[Record excerpts]

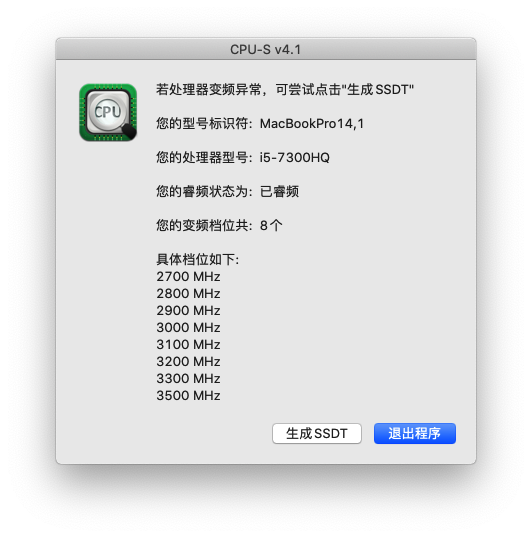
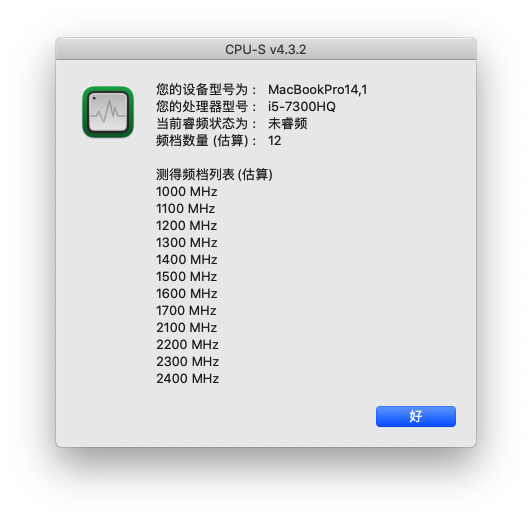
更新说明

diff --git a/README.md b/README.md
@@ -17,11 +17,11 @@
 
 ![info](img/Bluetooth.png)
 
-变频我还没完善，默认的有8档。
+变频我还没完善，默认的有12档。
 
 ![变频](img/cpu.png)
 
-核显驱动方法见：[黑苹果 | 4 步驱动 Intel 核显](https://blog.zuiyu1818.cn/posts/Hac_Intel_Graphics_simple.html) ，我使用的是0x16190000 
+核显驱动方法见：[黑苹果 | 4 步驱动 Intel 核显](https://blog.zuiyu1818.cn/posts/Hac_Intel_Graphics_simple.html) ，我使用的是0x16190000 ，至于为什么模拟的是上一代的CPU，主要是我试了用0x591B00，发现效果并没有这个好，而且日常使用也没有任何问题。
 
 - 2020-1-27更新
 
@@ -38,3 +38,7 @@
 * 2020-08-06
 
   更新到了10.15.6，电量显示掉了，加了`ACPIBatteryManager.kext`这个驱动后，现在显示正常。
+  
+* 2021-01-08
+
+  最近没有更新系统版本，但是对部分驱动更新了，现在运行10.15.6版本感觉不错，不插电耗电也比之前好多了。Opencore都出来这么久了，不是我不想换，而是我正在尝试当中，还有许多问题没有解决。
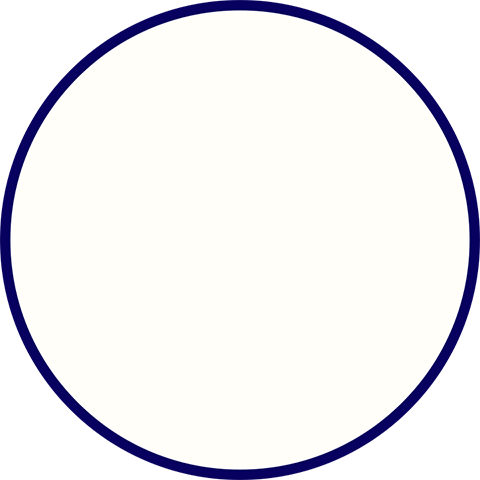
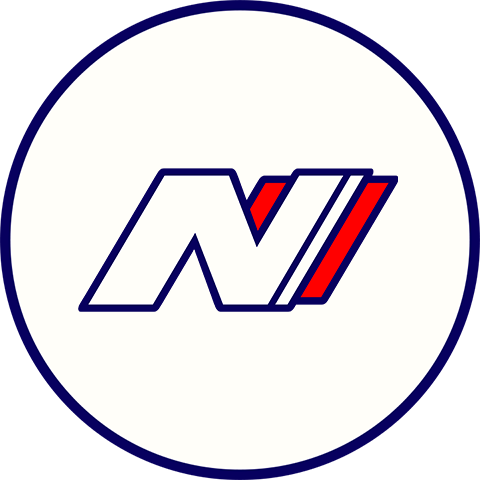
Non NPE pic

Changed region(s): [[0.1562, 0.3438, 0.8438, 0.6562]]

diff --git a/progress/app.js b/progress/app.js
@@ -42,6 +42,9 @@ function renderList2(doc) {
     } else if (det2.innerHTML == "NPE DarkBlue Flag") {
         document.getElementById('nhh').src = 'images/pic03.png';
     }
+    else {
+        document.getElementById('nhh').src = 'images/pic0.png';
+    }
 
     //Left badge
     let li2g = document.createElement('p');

[/Record excerpts]

Retype the whole listing word for word. Skip the pictures.

Answer section:
更新说明

diff --git a/README.md b/README.md
@@ -17,11 +17,11 @@
 
 ![info](img/Bluetooth.png)
 
-变频我还没完善，默认的有8档。
+变频我还没完善，默认的有12档。
 
 ![变频](img/cpu.png)
 
-核显驱动方法见：[黑苹果 | 4 步驱动 Intel 核显](https://blog.zuiyu1818.cn/posts/Hac_Intel_Graphics_simple.html) ，我使用的是0x16190000 
+核显驱动方法见：[黑苹果 | 4 步驱动 Intel 核显](https://blog.zuiyu1818.cn/posts/Hac_Intel_Graphics_simple.html) ，我使用的是0x16190000 ，至于为什么模拟的是上一代的CPU，主要是我试了用0x591B00，发现效果并没有这个好，而且日常使用也没有任何问题。
 
 - 2020-1-27更新
 
@@ -38,3 +38,7 @@
 * 2020-08-06
 
   更新到了10.15.6，电量显示掉了，加了`ACPIBatteryManager.kext`这个驱动后，现在显示正常。
+  
+* 2021-01-08
+
+  最近没有更新系统版本，但是对部分驱动更新了，现在运行10.15.6版本感觉不错，不插电耗电也比之前好多了。Opencore都出来这么久了，不是我不想换，而是我正在尝试当中，还有许多问题没有解决。
Non NPE pic

Changed region(s): [[0.1562, 0.3438, 0.8438, 0.6562]]

diff --git a/progress/app.js b/progress/app.js
@@ -42,6 +42,9 @@ function renderList2(doc) {
     } else if (det2.innerHTML == "NPE DarkBlue Flag") {
         document.getElementById('nhh').src = 'images/pic03.png';
     }
+    else {
+        document.getElementById('nhh').src = 'images/pic0.png';
+    }
 
     //Left badge
     let li2g = document.createElement('p');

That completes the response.